Applying high-resolution chromosomal copy number profiling and whole-exome sequencing in 63 index cases with EE/DEE and the majority of their healthy parents established a diagnosis in ∼42% of patients. De novo CNVs accounted for ∼10% of the diagnostic yield, which is higher than the 3–5% reported in most of previous studies [4,5,6,7], but is in line with a recent report on copy number profiling from exome sequencing data  and may be explained by the higher genome-wide resolution for CNV detection of our high-resolution chromosomal microarray analysis in comparison with the lower-resolution microarrays and exome sequencing data previously used. Although CNVs might be identified by read-depth analysis from exome sequencing data with a similar diagnostic yield as by high-resolution microarrays, high-resolution copy-number profiling from exome data requires significantly more confirmatory work-up owing to their lower specificity . Our ∼32% diagnostic yield achieved by whole-exome sequencing is within the range published by previous studies, but due to varying pretesting, patient inclusion criteria and cohort compositions direct comparison is difficult [4, 9,10,11,12,13,14,15,16, 18, 32,33,34]. Nevertheless, with respect to our ∼16% diagnostic yield from causative de novo sequence variants, which comprise the vast majority in the latter studies, we found the same spectrum of affected genes.

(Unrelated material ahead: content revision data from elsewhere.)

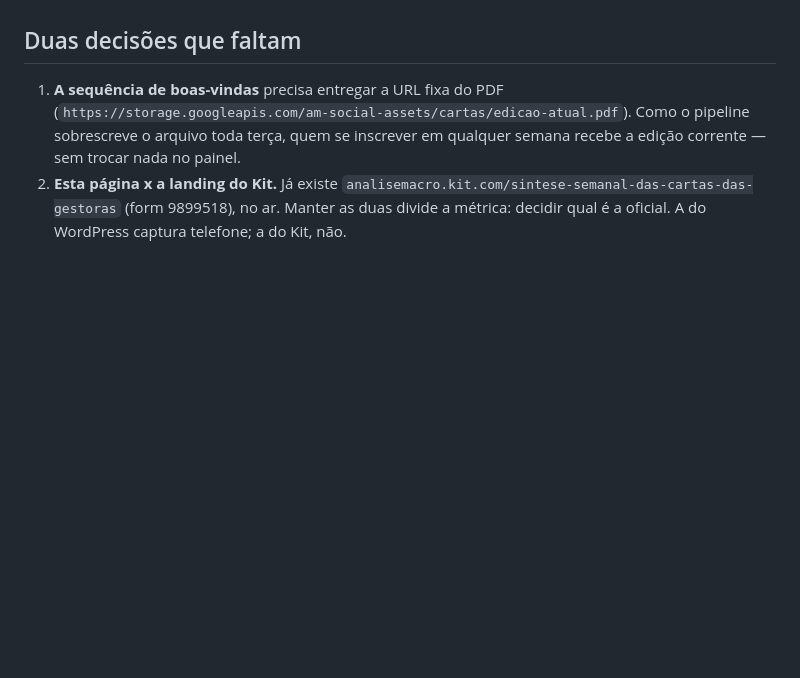
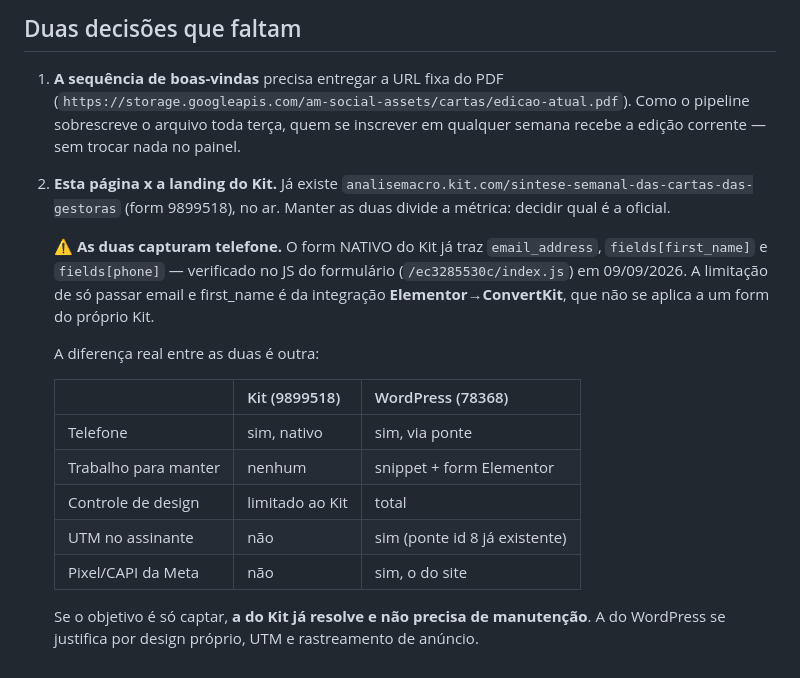
Before and after one commit to vitorwilher/cartas-de-gestoras, a Markdown page: divulgacao/wordpress/README.md, the part around the change. Drawn GitHub-style; blank space fills up the shorter version.

Commit message:
fix: o form nativo do Kit CAPTURA telefone
Eu havia escrito que a landing do Kit não captura telefone. Errado: o form
nativo traz email_address, fields[first_name] e fields[phone] — verificado no JS
do próprio formulário (/ec3285530c/index.js).

Apliquei ao form do Kit uma limitação que é da integração Elementor→ConvertKit.
São coisas diferentes: um form nativo do Kit não passa pelo Elementor.

O README agora compara as duas landings pelo que realmente as separa — UTM no
assinante, pixel do site e controle de design, não captura de telefone. Se o
objetivo é só captar, a do Kit já resolve e não exige manutenção.

Co-Authored-By: Claude Opus 5 <noreply@anthropic.com>

```diff
--- a/divulgacao/wordpress/README.md
+++ b/divulgacao/wordpress/README.md
@@ -78,5 +78,23 @@ não usar.
    semana recebe a edição corrente — sem trocar nada no painel.
 2. **Esta página x a landing do Kit.** Já existe
    `analisemacro.kit.com/sintese-semanal-das-cartas-das-gestoras` (form 9899518),
-   no ar. Manter as duas divide a métrica: decidir qual é a oficial. A do
-   WordPress captura telefone; a do Kit, não.
+   no ar. Manter as duas divide a métrica: decidir qual é a oficial.
+
+   ⚠️ **As duas capturam telefone.** O form NATIVO do Kit já traz
+   `email_address`, `fields[first_name]` e `fields[phone]` — verificado no JS do
+   formulário (`/ec3285530c/index.js`) em 09/09/2026. A limitação de só passar
+   email e first_name é da integração **Elementor→ConvertKit**, que não se aplica
+   a um form do próprio Kit.
+
+   A diferença real entre as duas é outra:
+
+   | | Kit (9899518) | WordPress (78368) |
+   |---|---|---|
+   | Telefone | sim, nativo | sim, via ponte |
+   | Trabalho para manter | nenhum | snippet + form Elementor |
+   | Controle de design | limitado ao Kit | total |
+   | UTM no assinante | não | sim (ponte id 8 já existente) |
+   | Pixel/CAPI da Meta | não | sim, o do site |
+
+   Se o objetivo é só captar, **a do Kit já resolve e não precisa de manutenção**.
+   A do WordPress se justifica por design próprio, UTM e rastreamento de anúncio.
```
Also changed, not shown: divulgacao/linkedin.md (+5 -3 lines).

As a major difference, however, we additionally found (likely) disease-associated variants in autosomal and X-linked recessive genes in another ∼16% of index patients. This finding is not explained by consanguinity, since only one of ten of these index patients is an offspring of a consanguineous couple. There is also neither a difference in the ratio of EE/DEE diagnoses and age of onset of seizures, nor any other apparent clinical difference between the dominant and recessive disease group. The only previous report of a considerable diagnostic yield of 11% for recessive sequence variants so far was a diagnostic whole-exome sequencing study with limited clinical data . Given the high number of rare inherited variants per patient (Fig. 1b), identification of causative inherited pathogenic variants is much more challenging than the evaluation of de novo variants, and in our study required extensive manual data annotation including interdisciplinary clinical assessment, a comprehensive search for second hits in single-recessive variants as well as functional evidence for pathogenicity of missense variants derived from structural mutation modeling and untargeted metabolome data. Notably, metabolomic analysis increased our diagnostic yield for recessive disease genes by supporting the pathogenicity of missense variants involved in metabolic pathways, as illustrated for Snyder Robinson syndrome and ACO2 deficiency [24, 25]. Moreover, in three cases with biallelic disease-associated variants in known autosomal recessive disease genes, only manual curation unraveled the respective second variant. In these three cases, there was a single-inherited sequence variant in trans with either a de novo sequence or an inherited copy number variant each (Fig. 2). Accordingly, the single-inherited sequence variants were initially filtered out by standard algorithms, since compound heterozygosity is commonly defined as two variants occurring at different genomic positions within the same gene with one variant inherited from each heterozygous parent . As no previous study considered copy-number and sequence variants for compound heterozygous hits, such allele constellations were not called by filtering strategies reported so far. Without these three challenging cases, our diagnostic yield for recessive disease genes would be in the same range as reported by Helbig et al. . These unexpected mechanisms may also explain why we found SPATA5, which was rarely reported so far [36,37,38,39,40], as a more common cause of EE/DEE (2/63; 3%). In order to independently prove this high frequency of SPATA5-related EE and DEE, we analyzed its prevalence in 39 cases with infantile or childhood epilepsies who received diagnostic exome sequencing and identified one case carrying a previously reported homozygous SPATA5 disease-associated variant NM_145207.2(SPATA5):c.[251 G > A];[251 G > A] p.[(Arg84Gln)];[(Arg84Gln)]. This diagnostic case with developmental encephalopathy with late-onset epilepsy also had an unusual mutational mechanism with homozygotization of a maternally inherited variant due to maternal isodisomy of chromosome 4. Thus, our overall finding of 3 out of 102 combined research and diagnostic patients carrying causative biallelic variants indicates that SPATA5 is a frequent cause of developmental epileptic disorders accounting for 3% of cases (Table 4). Notably, in a recently published whole-exome sequencing study of 320 patient–parent trios with EE a single patient with compound heterozygous SPATA5 pathogenic variants was the only case with autosomal recessive disease cause found .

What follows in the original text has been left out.